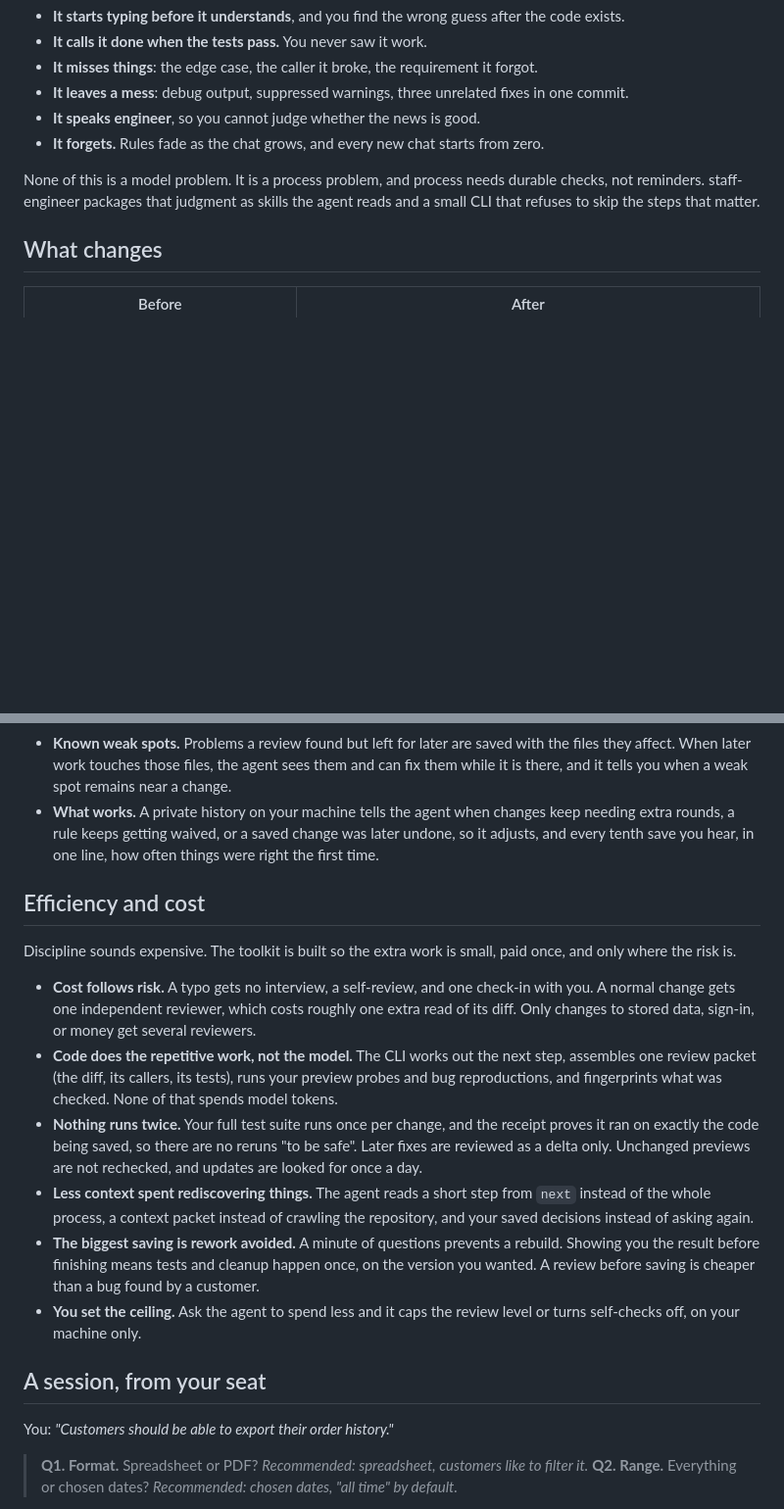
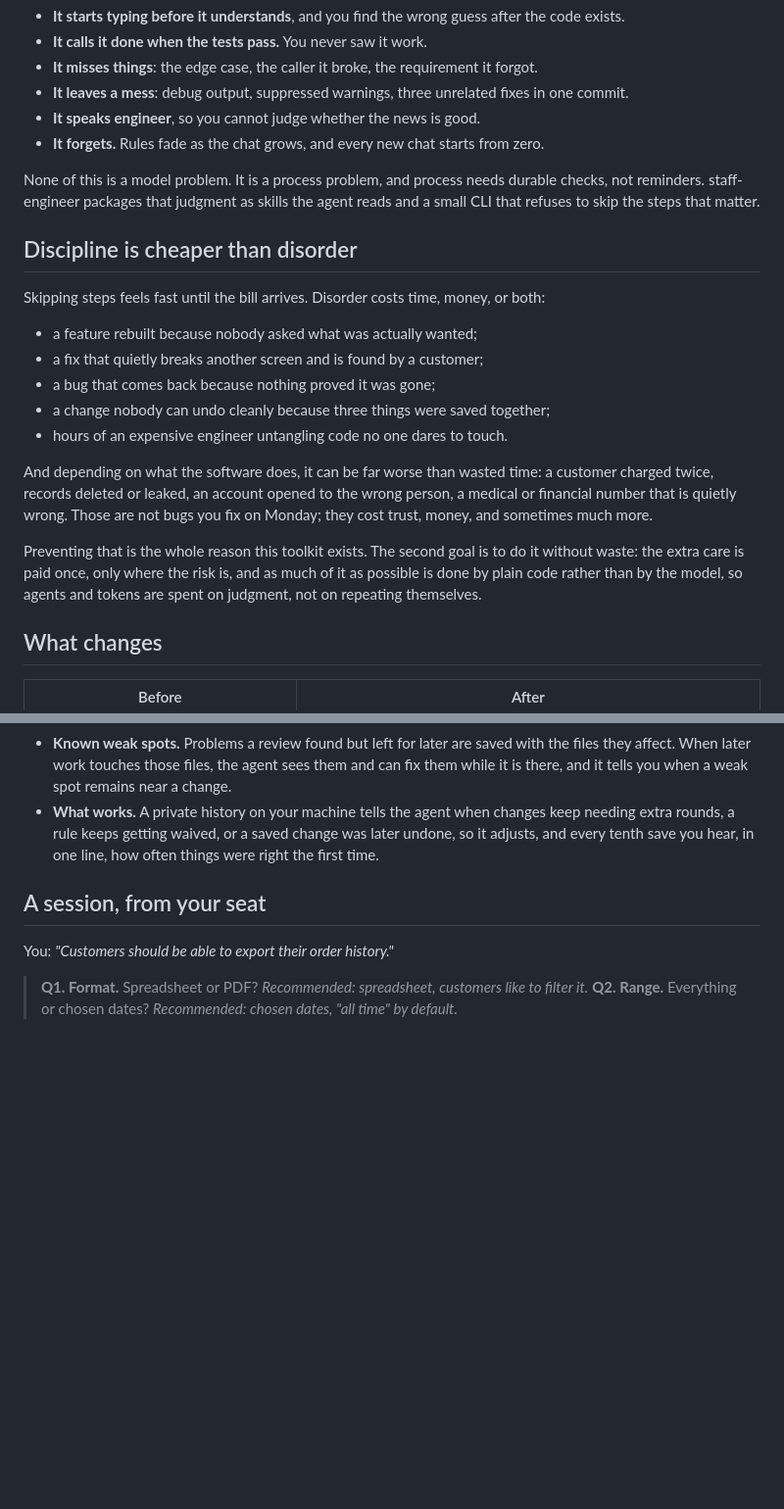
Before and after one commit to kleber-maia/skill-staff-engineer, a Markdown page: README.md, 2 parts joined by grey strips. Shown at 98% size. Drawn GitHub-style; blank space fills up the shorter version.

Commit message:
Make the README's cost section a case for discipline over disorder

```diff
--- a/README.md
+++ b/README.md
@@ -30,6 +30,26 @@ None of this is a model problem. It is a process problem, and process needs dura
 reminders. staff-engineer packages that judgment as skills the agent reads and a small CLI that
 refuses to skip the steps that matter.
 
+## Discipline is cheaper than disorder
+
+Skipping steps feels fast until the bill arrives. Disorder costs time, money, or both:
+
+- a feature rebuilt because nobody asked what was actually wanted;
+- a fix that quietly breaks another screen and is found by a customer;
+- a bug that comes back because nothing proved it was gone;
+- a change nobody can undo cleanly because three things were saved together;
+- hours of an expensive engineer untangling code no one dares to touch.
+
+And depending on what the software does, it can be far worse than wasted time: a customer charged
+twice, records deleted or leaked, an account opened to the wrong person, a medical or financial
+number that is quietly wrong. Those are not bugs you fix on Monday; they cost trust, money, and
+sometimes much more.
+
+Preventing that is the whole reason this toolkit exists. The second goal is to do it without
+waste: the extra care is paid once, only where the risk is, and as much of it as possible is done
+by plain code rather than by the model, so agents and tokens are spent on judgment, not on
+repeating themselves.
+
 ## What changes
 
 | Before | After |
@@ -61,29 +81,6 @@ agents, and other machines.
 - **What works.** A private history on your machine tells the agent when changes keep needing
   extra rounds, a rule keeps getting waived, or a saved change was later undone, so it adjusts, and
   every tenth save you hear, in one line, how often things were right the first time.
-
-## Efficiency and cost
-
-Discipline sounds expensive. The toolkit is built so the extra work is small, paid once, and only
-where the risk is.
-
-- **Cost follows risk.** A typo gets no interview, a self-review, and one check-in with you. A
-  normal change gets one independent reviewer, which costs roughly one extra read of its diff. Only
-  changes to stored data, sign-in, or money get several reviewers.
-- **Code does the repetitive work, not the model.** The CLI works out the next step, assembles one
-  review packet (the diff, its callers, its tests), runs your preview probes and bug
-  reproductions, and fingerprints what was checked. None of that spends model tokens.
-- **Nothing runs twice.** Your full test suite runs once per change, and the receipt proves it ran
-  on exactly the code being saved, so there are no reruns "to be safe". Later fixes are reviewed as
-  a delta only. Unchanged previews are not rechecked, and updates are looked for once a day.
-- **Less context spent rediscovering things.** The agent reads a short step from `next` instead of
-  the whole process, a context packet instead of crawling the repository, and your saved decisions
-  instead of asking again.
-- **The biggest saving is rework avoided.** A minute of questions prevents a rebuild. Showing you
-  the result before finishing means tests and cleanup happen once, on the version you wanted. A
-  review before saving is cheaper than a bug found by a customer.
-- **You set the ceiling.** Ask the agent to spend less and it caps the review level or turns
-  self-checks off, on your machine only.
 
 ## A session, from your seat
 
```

|---|

Description of the task — Lines with the string "that": say how many appear in the entries above, giving the number alone.

Answer to the exercise — 7